Foot problems in people with diabetes are a global problem and there is no area in the world that does not report the development of foot lesions as a consequence mainly of neuropathy and peripheral arterial disease. The diabetic foot is a major medical, social and economic problem worldwide. However, the reported frequency of ulceration and amputation varies considerably. This may be due to differences in diagnostic criteria, treatment options, and the presence of qualified health professionals, as well as regionally specific social, economic and health-related factors.
The goal of these IDF Guidelines is to protect the diabetic foot from breakdown, preventing foot ulceration and lower limb amputations, by taking preventative measures early in the disease process and treating the foot in the early Risk Categories of 1, and 2 and before they become the very high Risk Category 3.
Comprehensive diabetic foot assessments and foot care, based on prevention, education and a multi-disciplinary team approach, may reduce foot complications and amputations by up to 85%. Foot assessments should include at the minimum checking for sensation and pulses and looking for foot deformities.

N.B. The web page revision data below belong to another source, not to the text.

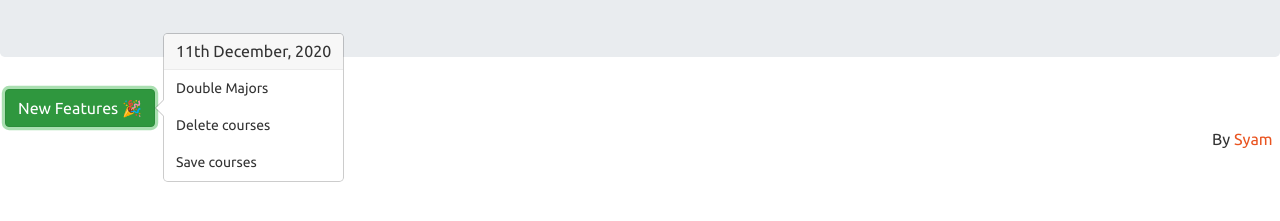
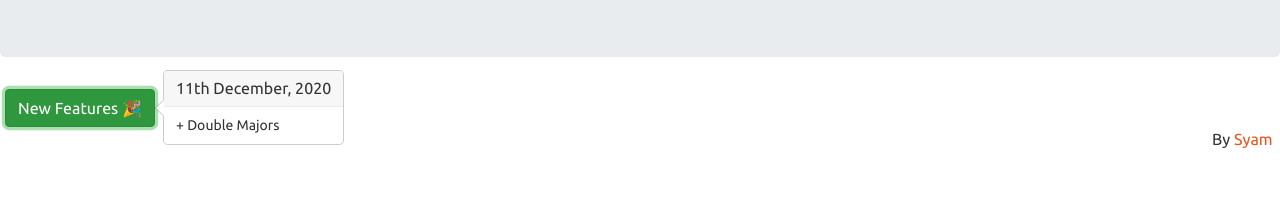
Before and after one commit to Siyer2/progression-check-frontend, a React (Vite) app: page / in a window 1280 px wide. Both pictures are taken after a click on the button "New Features 🎉". Shown: the part 243-464 px from the top of the page. Built offline with nearby package versions, Linux system fonts and the light colour scheme; no server answers.

Commit message:
Changed the new features log

```diff
--- a/src/App.js
+++ b/src/App.js
@@ -25,9 +25,7 @@ function App() {
 }
 
 const newFeatures = [
-  "Double Majors",
-  "Delete courses",
-  "Save courses"
+  "Double Majors"
 ]
 const popover = (
   <Popover id="popover-basic">
@@ -35,7 +33,7 @@ const popover = (
     {newFeatures.map((feature, i) => {
       return (
       <Popover.Content key={i+feature}>
-        {feature}
+        + {feature}
      </Popover.Content>)
     })}
   </Popover>
```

Proper foot assessments and timely referral and management can reduce risk for ulceration and possible amputation.
These guidelines are not only for the specialists in diabetic foot but to everyone with an interest in the management of the diabetic foot. We hope that by using the guidelines those looking after people with diabetes will be better informed and give better care to those with diabetes and will result in less ulcers and fewer amputations.
Information about the moderators

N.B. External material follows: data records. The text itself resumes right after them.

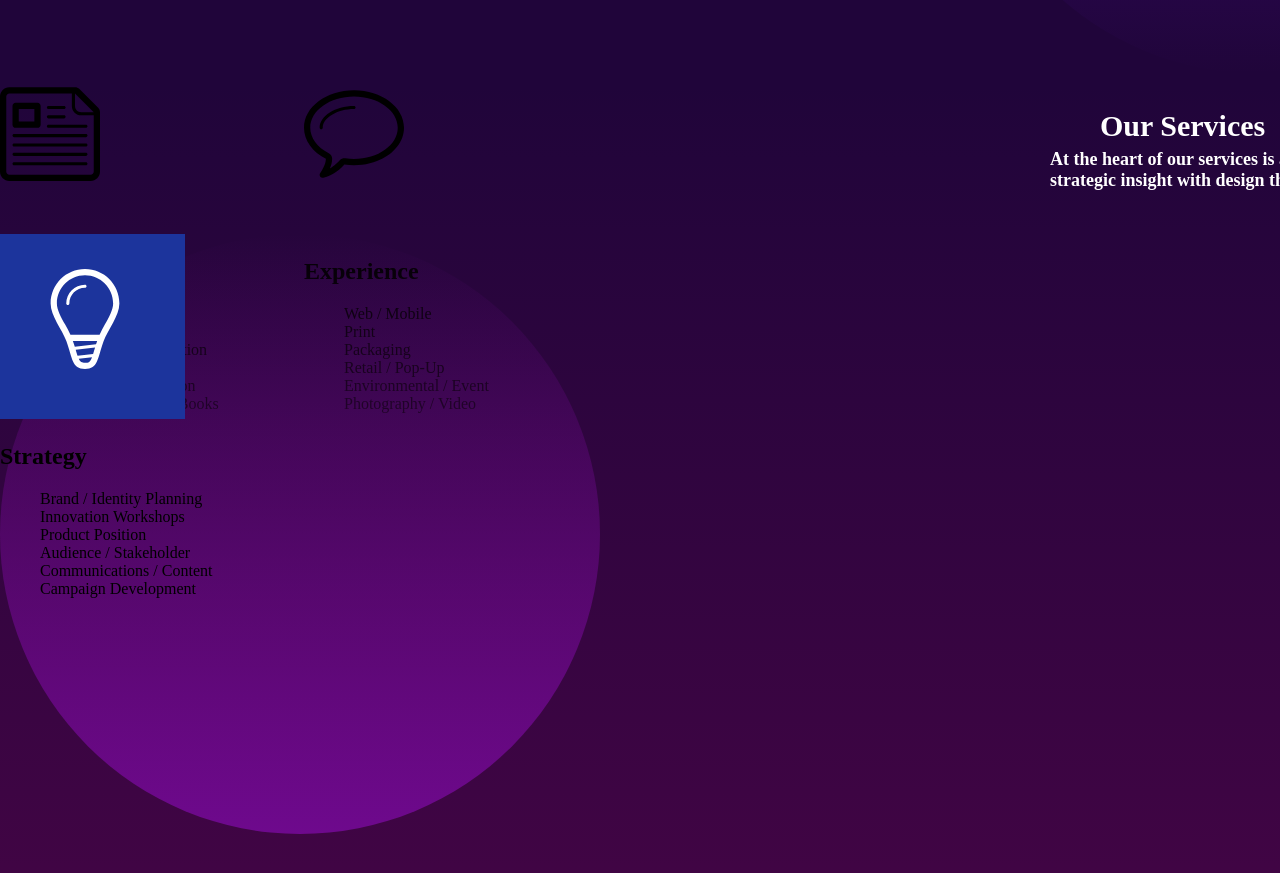
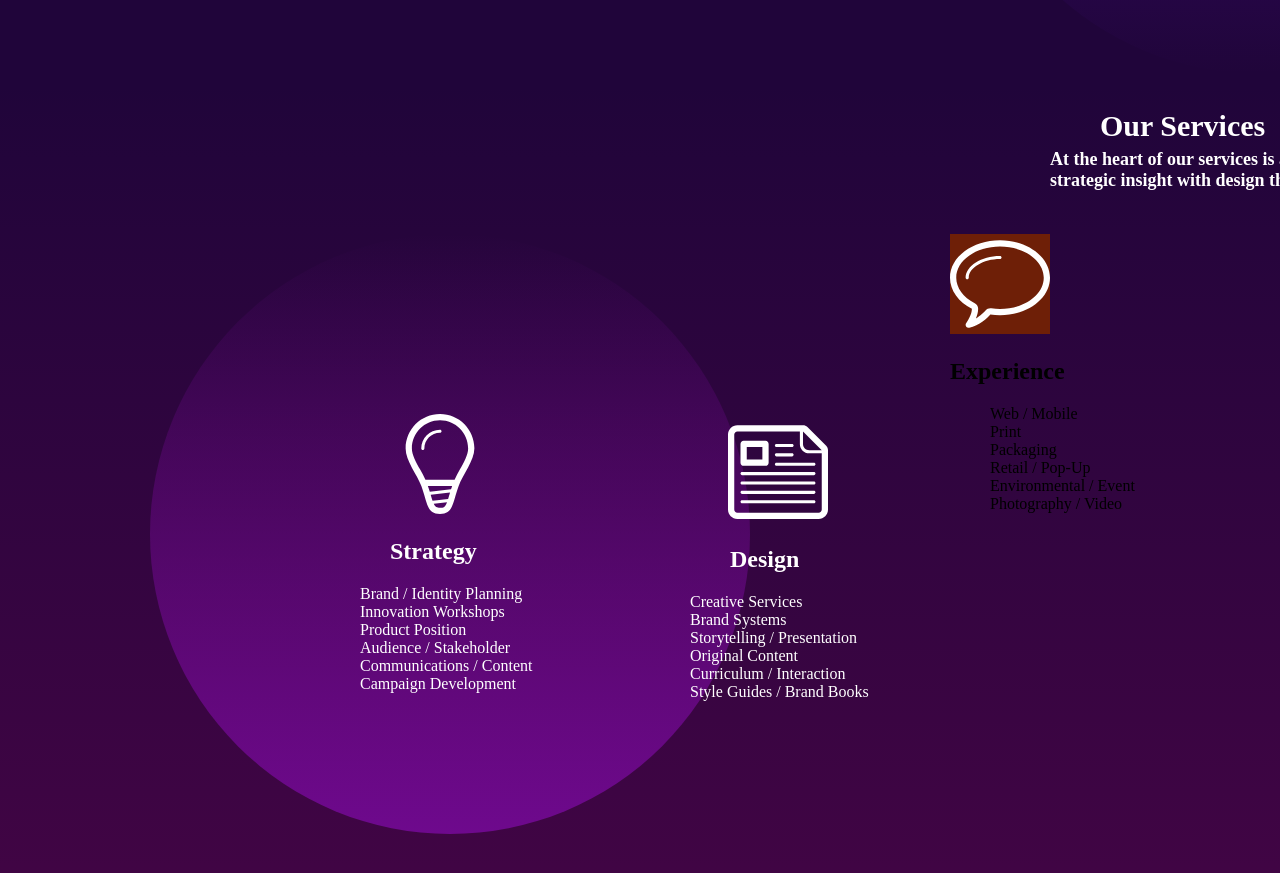
Before and after one commit to Anna-Buzuk/Project-4, a plain HTML site: page index.html in a window 1280 px wide. Shown: the part 2128-3001 px from the top of the page. Drawn offline with Linux system fonts and the light colour scheme.

Commit message:
05.06.22

```diff
--- a/index.css
+++ b/index.css
@@ -210,7 +210,7 @@ font-size: 30px;
 .Strategy-our{
   position: absolute;
   display: inline-block;
-  left: 0px;
+  left: 150px;
   top: 150px;
   width: 600px;
   height: 600px;
@@ -219,22 +219,75 @@ font-size: 30px;
 }
 
 .bulb{
-width: 150px;
-height: 150px;
-background-color: rgb(28, 52, 156);
-padding-top: 35px;
-padding-left: 35px;
+margin-left: 40%;
+margin-top: 30%;
+width: 100px;
+height: 100px;
 }
 
 .bulb-one{
 fill: white;
+
 }
+
+.bulb-two{
+fill: white;
+
+}
+
+.bulb-three{
+  fill: white;
+}
+
+.bulb-two-color{
+width: 100px;
+height: 100px;
+margin-left: 70%;
+margin-top: 85%;
+
+}
+
+.bulb-three-color{
+  width: 100px;
+  height: 100px;
+  background-color: rgb(110, 31, 7);
+
+}
+
+.bulb-one-text-big{
+  color: white;
+  margin-left: 240px;
+}
+
+.bulb-two-text-big{
+  color: white;
+  margin-left: 330px;
+}
+
+
+
+.bulb-one-text{
+  color: white;
+  margin-left: 170px;
+}
+
+.bulb-two-text{
+  color: white;
+  margin-left: 210px;
+}
+
 
 
 .design{
   display: inline-block;
+  position: absolute;
+  left: 400px;
+  top: -60px;
 }
 
 .experience{
   display: inline-block;
+  position: absolute;
+  left: 950px;
+  top: 150px;
 }
--- a/index.html
+++ b/index.html
@@ -5,6 +5,7 @@
     <meta http-equiv="X-UA-Compatible" content="IE=edge">
     <meta name="viewport" content="width=device-width, initial-scale=1.0">
     <link href="./index.css" rel="stylesheet" type="text/css">
+
     <title>Document</title>
 </head>
 <body>
@@ -129,20 +130,20 @@
     <svg class="bulb" >
         <use class="bulb-one" href="./photo/icons.svg#icon-bulb" width="100" height="100"></use>
     </svg>
-    <h1>
+    <h1 class="bulb-one-text-big">
         Strategy
     </h1>
-    <ul>
-    <li>
-         Brand / Identity Planning
+    <ul class="bulb-one-text">
+    <li >
+        Brand / Identity Planning
     </li>
-    <li>
+    <li >
         Innovation Workshops
     </li>
-    <li>
+    <li >
         Product Position
     </li>
-    <li>
+    <li >
         Audience / Stakeholder
     </li>
     <li>
@@ -156,13 +157,14 @@
 
 <div class="design">
     <a href="" ></a>
-    <svg >
-        <use href="./photo/icons.svg#icon-note" width="100" height="100"></use>
+    <svg class="bulb-two-color">
+        <use class="bulb-two" href="./photo/icons.svg#icon-note" width="100" height="100"></use>
     </svg>
-    <h1>
+    <h1 class="bulb-two-text-big">
     Design
     </h1>
-    <ul>
+    <ul >
+    <ul class="bulb-two-text">
     <li>
      Creative Services
     </li>
@@ -186,8 +188,8 @@
 
 <div class="experience">
     <a href="" ></a>
-    <svg >
-        <use href="./photo/icons.svg#icon-bubble" width="100" height="100"></use>
+    <svg class="bulb-three-color" >
+        <use class="bulb-three" href="./photo/icons.svg#icon-bubble" width="100" height="100"></use>
     </svg>
   <h1>
     Experience
```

Ammar Ibrahim, MD, FACS, Chair IDF Diabetic Foot Stream, Chair SACA region 2016-2017. General Director ”Instituto Nacional de Diabetes (INDEN), Dominican Republic”. Professor at Iberoamericana University (UNIBE)
Edward Jude, Professor and Consultant Diabetologist, Tameside Hospital NHS Foundation Trust, Ashton under Lyne, UK.
Katia Langton, DC, Certified Pedorthist (C) Island Pedorthic FootCare. Central Vancouver Island Foot and Ulcer Protection Clinic. Canada.